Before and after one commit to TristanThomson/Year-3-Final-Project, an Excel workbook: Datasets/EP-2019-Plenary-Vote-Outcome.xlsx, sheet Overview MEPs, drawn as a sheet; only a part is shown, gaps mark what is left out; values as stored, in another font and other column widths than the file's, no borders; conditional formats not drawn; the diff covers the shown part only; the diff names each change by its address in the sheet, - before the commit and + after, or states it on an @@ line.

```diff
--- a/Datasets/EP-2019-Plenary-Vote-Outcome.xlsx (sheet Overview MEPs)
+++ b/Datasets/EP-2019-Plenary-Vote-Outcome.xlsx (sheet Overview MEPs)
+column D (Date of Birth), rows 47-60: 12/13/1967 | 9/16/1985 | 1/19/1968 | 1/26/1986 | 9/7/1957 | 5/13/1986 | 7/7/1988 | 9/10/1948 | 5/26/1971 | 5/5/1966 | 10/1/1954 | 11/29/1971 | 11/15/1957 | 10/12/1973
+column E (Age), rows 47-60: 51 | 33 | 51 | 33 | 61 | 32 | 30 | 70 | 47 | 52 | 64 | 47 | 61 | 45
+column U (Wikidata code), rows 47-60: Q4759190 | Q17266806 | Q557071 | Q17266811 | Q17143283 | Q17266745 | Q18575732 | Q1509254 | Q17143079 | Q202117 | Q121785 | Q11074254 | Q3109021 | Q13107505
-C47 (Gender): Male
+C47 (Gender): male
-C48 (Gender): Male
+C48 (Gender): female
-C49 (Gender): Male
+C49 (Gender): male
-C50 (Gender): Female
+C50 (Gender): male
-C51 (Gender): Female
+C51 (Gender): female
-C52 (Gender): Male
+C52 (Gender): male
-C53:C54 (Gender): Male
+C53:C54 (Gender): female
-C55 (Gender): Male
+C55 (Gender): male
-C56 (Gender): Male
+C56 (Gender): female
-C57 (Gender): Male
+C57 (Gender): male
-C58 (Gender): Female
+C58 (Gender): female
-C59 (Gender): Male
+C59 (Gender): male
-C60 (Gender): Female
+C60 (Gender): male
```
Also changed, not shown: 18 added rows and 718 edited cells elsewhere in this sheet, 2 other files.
====
- _Task prompt_
Give a count of the lines above that include the word "shown", and add nothing to it.

- _Exercise solution_
2